About this task – Throughout the listing below, show every line in which "with" occurs.

Data to use –

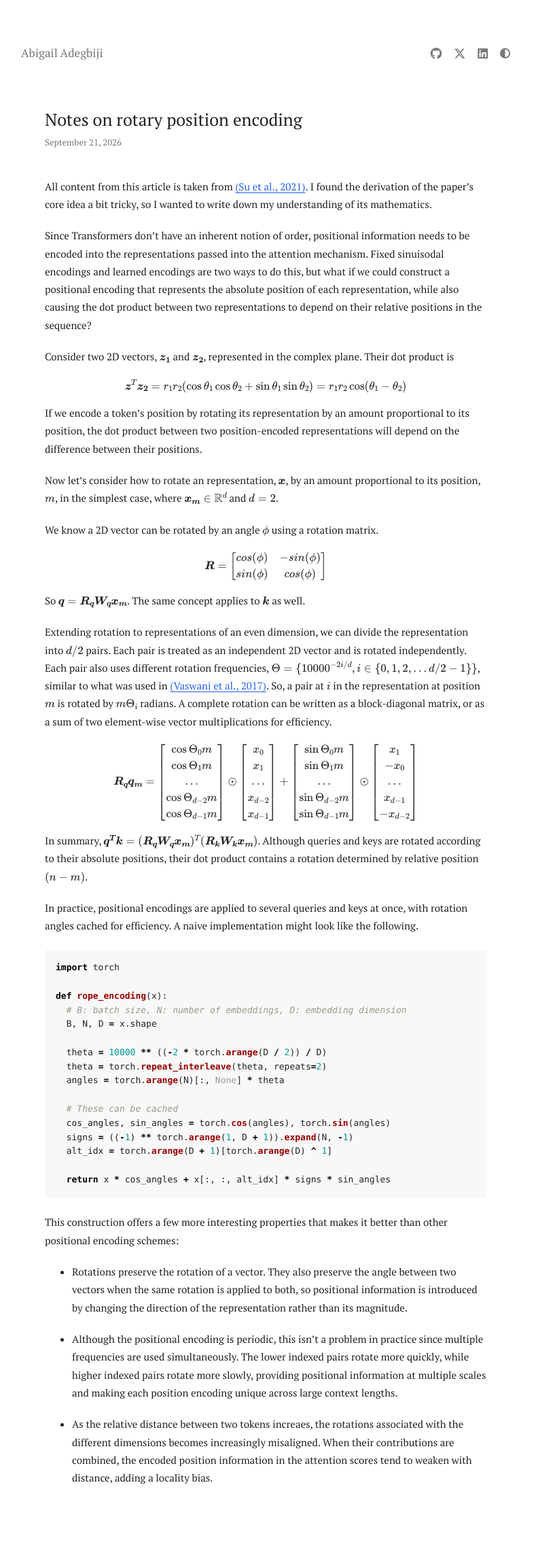
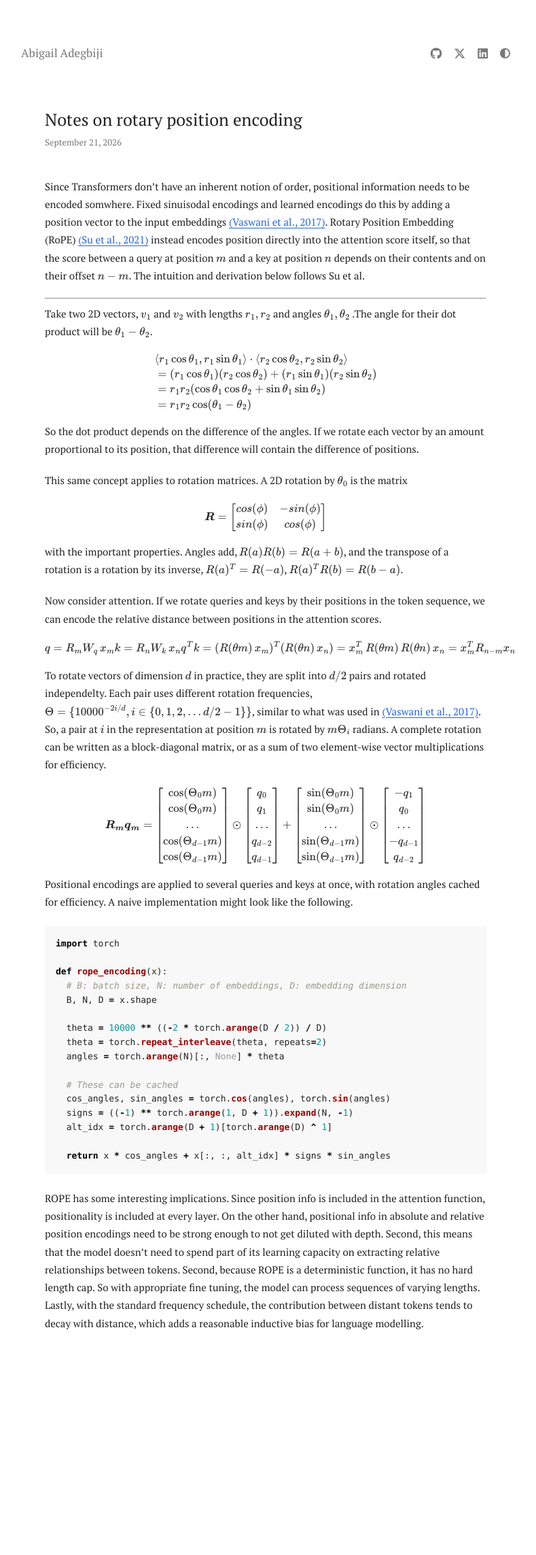
Before and after one commit to aabiji/aabiji.github.io, a Jekyll site: the page built from _posts/2026-09-21-Notes-on-rotary-position-encoding.md, in a window 1280 px wide. Shown: the whole page at 68% size, without its empty margins (249-1038 px from the left). Built offline with Jekyll 4.4.1, drawn with Linux system fonts in a browser that asks for light colours; after the commit the page ends 2059 px from its top, so only the background shows below that.

Commit message:
started rewriting the rope article

````diff
--- a/_posts/2026-09-21-Notes-on-rotary-position-encoding.md
+++ b/_posts/2026-09-21-Notes-on-rotary-position-encoding.md
@@ -3,60 +3,64 @@ title: "Notes on rotary position encoding"
 date: 2026-09-21
 ---
 
-All content from this article is taken from [(Su et al., 2021)](https://arxiv.org/pdf/2104.09864). I found the derivation of the paper's core idea a bit tricky, so I wanted to write down my understanding of its mathematics.
+Since Transformers don't have an inherent notion of order, positional information needs to be encoded somwhere. Fixed sinuisodal encodings and learned encodings do this by adding a position vector to the input embeddings [(Vaswani et al., 2017)](https://arxiv.org/pdf/1706.03762). Rotary Position Embedding (RoPE) [(Su et al., 2021)](https://arxiv.org/pdf/2104.09864) instead encodes position directly into the attention score itself, so that the score between a query at position $m$ and a key at position $n$ depends on their contents and on their offset $n - m$. The intuition and derivation below follows Su et al.
 
-Since Transformers don't have an inherent notion of order, positional information needs to be encoded into the representations passed into the attention mechanism. Fixed sinuisodal encodings and learned encodings are two ways to do this, but what if we could construct a positional encoding that represents the absolute position of each representation, while also causing the dot product between two representations to depend on their relative positions in the sequence?
+---
 
-Consider two 2D vectors, $\boldsymbol{z_1}$ and $\boldsymbol{z_2}$, represented in the complex plane. Their dot product is
+Take two 2D vectors, $v_1$ and $v_2$ with lengths $r_1, r_2$ and angles $\theta_1, \theta_2$ .The angle for their dot product will be $\theta_1 - \theta_2$.
 
 $$
-\boldsymbol{z}^T \boldsymbol{z_2} = r_1 r_2 (\cos \theta_1 \cos \theta_2 +\sin \theta_1 \sin \theta_2) = r_1 r_2 \cos(\theta_1 - \theta_2)
+\begin{aligned}
+& \langle r_1 \cos \theta_1 , r_1 \sin \theta_1  \rangle \cdot \langle r_2 \cos \theta_2 , r_2 \sin \theta_2 \rangle \\
+&= (r_1 \cos \theta_1) (r_2 \cos \theta_2) + (r_1 \sin \theta_1) (r_2 \sin \theta_2) \\
+&= r_1 r_2 (\cos \theta_1 \cos \theta_2 + \sin \theta_1 \sin \theta_2) \\
+&= r_1 r_2 \cos(\theta_1 - \theta_2)
+\end{aligned}
 $$
 
+So the dot product depends on the difference of the angles. If we rotate each vector by an amount proportional to its position, that difference will contain the difference of positions.
 
-If we encode a token's position by rotating its representation by an amount proportional to its position, the dot product between two position-encoded representations will depend on the difference between their positions.
+This same concept applies to rotation matrices. A 2D rotation by $\theta_0$ is the matrix
 
-Now let's consider how to rotate an representation, $\boldsymbol{x}$, by an amount proportional to its position, $m$, in the simplest case, where $\boldsymbol{x_m} \in \mathbb{R}^d$ and $d = 2$.
+$$ \boldsymbol{R} = \begin{bmatrix} cos(\phi) & -sin(\phi) \\ sin(\phi) & cos(\phi) \end{bmatrix} $$
 
-We know a 2D vector can be rotated by an angle $\phi$ using a rotation matrix.
+with the important properties. Angles add, $R(a)R(b) = R(a + b)$, and the transpose of a rotation is a rotation by its inverse, $R(a)^T = R(-a)$, $R(a)^TR(b) = R(b - a)$.
+
+Now consider attention. If we rotate queries and keys by their positions in the token sequence, we can encode the relative distance between positions in the attention scores.
 
 $$
-\boldsymbol{R} = \begin{bmatrix}
-cos(\phi) & -sin(\phi) \\
-sin(\phi) & cos(\phi)
-\end{bmatrix}
+q = R_m W_q \, x_m \\
+k = R_n W_k \, x_n \\
+q^T k = (R(\theta m)\,x_m)^T (R(\theta n)\,x_n) \\
+= x_m^T \, R(\theta m) \, R(\theta n) \, x_n \\
+= x_m^T R_{n - m} x_n \\
 $$
 
-So $\boldsymbol{q} = \boldsymbol{R_q} \boldsymbol{W_q} \boldsymbol{x_m}$. The same concept applies to $\boldsymbol{k}$ as well.
-
-Extending rotation to representations of an even dimension, we can divide the representation into $d / 2$ pairs. Each pair is treated as an independent 2D vector and is rotated independently. Each pair also uses different rotation frequencies, $\Theta = \\{ 10000 ^ {-2 i / d}, i \in \\{ 0, 1, 2, ... d / 2 - 1 \\} \\}$, similar to what was used in [(Vaswani et al., 2017)](https://arxiv.org/pdf/1706.03762). So, a pair at $i$ in the representation at position $m$ is rotated by $m \Theta_i$ radians. A complete rotation can be written as a block-diagonal matrix, or as a sum of two element-wise vector multiplications for efficiency.
+To rotate vectors of dimension $d$ in practice, they are split into $d / 2$ pairs and rotated independelty. Each pair uses different rotation frequencies, $\Theta = \\{ 10000 ^ {-2 i / d}, i \in \\{ 0, 1, 2, ... d / 2 - 1 \\} \\}$, similar to what was used in [(Vaswani et al., 2017)](https://arxiv.org/pdf/1706.03762). So, a pair at $i$ in the representation at position $m$ is rotated by $m \Theta_i$ radians. A complete rotation can be written as a block-diagonal matrix, or as a sum of two element-wise vector multiplications for efficiency.
 
 $$
 
-\boldsymbol{R_q} \boldsymbol{q_m} =
-
+\boldsymbol{R_m} \boldsymbol{q_m} =
 
 \begin{bmatrix}
-\text{cos}\,\Theta_0 m \\ \text{cos}\,\Theta_1 m \\ ... \\ \text{cos}\,\Theta_{d - 2} m \\ \text{cos}\,\Theta_{d - 1} m
+\text{cos}(\Theta_0 m) \\ \text{cos}(\Theta_0 m) \\ ... \\ \text{cos}(\Theta_{d - 1} m) \\ \text{cos}(\Theta_{d - 1} m)
 \end{bmatrix}
 \odot
 \begin{bmatrix}
-x_0 \\ x_1 \\ ... \\ x_{d - 2} \\ x_{d - 1}
+q_0 \\ q_1 \\ ... \\ q_{d - 2} \\ q_{d - 1}
 \end{bmatrix}
 +
 
 \begin{bmatrix}
-\text{sin}\,\Theta_0 m \\ \text{sin}\,\Theta_1 m \\ ... \\ \text{sin}\,\Theta_{d - 2} m \\ \text{sin}\,\Theta_{d - 1} m
+\text{sin}(\Theta_0 m) \\ \text{sin}(\Theta_0 m) \\ ... \\ \text{sin}(\Theta_{d - 1} m) \\ \text{sin}(\Theta_{d - 1} m)
 \end{bmatrix}
 \odot
 \begin{bmatrix}
-x_1 \\ -x_0 \\ ... \\ x_{d - 1} \\ -x_{d - 2}
+-q_1 \\ q_0 \\ ... \\ -q_{d - 1} \\ q_{d - 2}
 \end{bmatrix}
 $$
 
-In summary, $ \boldsymbol{q^T k} = (\boldsymbol{R_q} \boldsymbol{W_q} \boldsymbol{x_m})^T (\boldsymbol{R_k} \boldsymbol{W_k} \boldsymbol{x_m}) $. Although queries and keys are rotated according to their absolute positions, their dot product contains a rotation determined by relative position $(n - m)$.
-
-In practice, positional encodings are applied to several queries and keys at once, with rotation angles cached for efficiency. A naive implementation might look like the following.
+Positional encodings are applied to several queries and keys at once, with rotation angles cached for efficiency. A naive implementation might look like the following.
 
 ```py
 import torch
@@ -77,10 +81,4 @@ def rope_encoding(x):
   return x * cos_angles + x[:, :, alt_idx] * signs * sin_angles
 ```
 
-This construction offers a few more interesting properties that makes it better than other positional encoding schemes:
-
-- Rotations preserve the rotation of a vector. They also preserve the angle between two vectors when the same rotation is applied to both, so positional information is introduced by changing the direction of the representation rather than its magnitude.
-
-- Although the positional encoding is periodic, this isn't a problem in practice since multiple frequencies are used simultaneously. The lower indexed pairs rotate more quickly, while higher indexed pairs rotate more slowly, providing positional information at multiple scales and making each position encoding unique across large context lengths.
-
-- As the relative distance between two tokens increaes, the rotations associated with the different dimensions becomes increasingly misaligned. When their contributions are combined, the encoded position information in the attention scores tend to weaken with distance, adding a locality bias.
+ROPE has some interesting implications. Since position info is included in the attention function, positionality is included at every layer. On the other hand, positional info in absolute and relative position encodings need to be strong enough to not get diluted with depth. Second, this means that the model doesn't need to spend part of its learning capacity on extracting relative relationships between tokens. Second, because ROPE is a deterministic function, it has no hard length cap. So with appropriate fine tuning, the model can process sequences of varying lengths. Lastly, with the standard frequency schedule, the contribution between distant tokens tends to decay with distance, which adds a reasonable inductive bias for language modelling.
--- a/assets/css/style.css
+++ b/assets/css/style.css
@@ -194,8 +194,11 @@ a:hover {
 }
 
 .post-content h2,
-.post-content h3 {
-  font-weight: 400;
+.post-content h3,
+.post-content h4,
+.post-content h5,
+.post-content h6 {
+  font-weight: bold;
   line-height: 1.35;
   margin: 2em 0 .7em
 }
````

Response box –
Before and after one commit to aabiji/aabiji.github.io, a Jekyll site: the page built from _posts/2026-09-21-Notes-on-rotary-position-encoding.md, in a window 1280 px wide. Shown: the whole page at 68% size, without its empty margins (249-1038 px from the left). Built offline with Jekyll 4.4.1, drawn with Linux system fonts in a browser that asks for light colours; after the commit the page ends 2059 px from its top, so only the background shows below that.
+Take two 2D vectors, $v_1$ and $v_2$ with lengths $r_1, r_2$ and angles $\theta_1, \theta_2$ .The angle for their dot product will be $\theta_1 - \theta_2$.
+with the important properties. Angles add, $R(a)R(b) = R(a + b)$, and the transpose of a rotation is a rotation by its inverse, $R(a)^T = R(-a)$, $R(a)^TR(b) = R(b - a)$.
-In practice, positional encodings are applied to several queries and keys at once, with rotation angles cached for efficiency. A naive implementation might look like the following.
+Positional encodings are applied to several queries and keys at once, with rotation angles cached for efficiency. A naive implementation might look like the following.
-- As the relative distance between two tokens increaes, the rotations associated with the different dimensions becomes increasingly misaligned. When their contributions are combined, the encoded position information in the attention scores tend to weaken with distance, adding a locality bias.
+ROPE has some interesting implications. Since position info is included in the attention function, positionality is included at every layer. On the other hand, positional info in absolute and relative position encodings need to be strong enough to not get diluted with depth. Second, this means that the model doesn't need to spend part of its learning capacity on extracting relative relationships between tokens. Second, because ROPE is a deterministic function, it has no hard length cap. So with appropriate fine tuning, the model can process sequences of varying lengths. Lastly, with the standard frequency schedule, the contribution between distant tokens tends to decay with distance, which adds a reasonable inductive bias for language modelling.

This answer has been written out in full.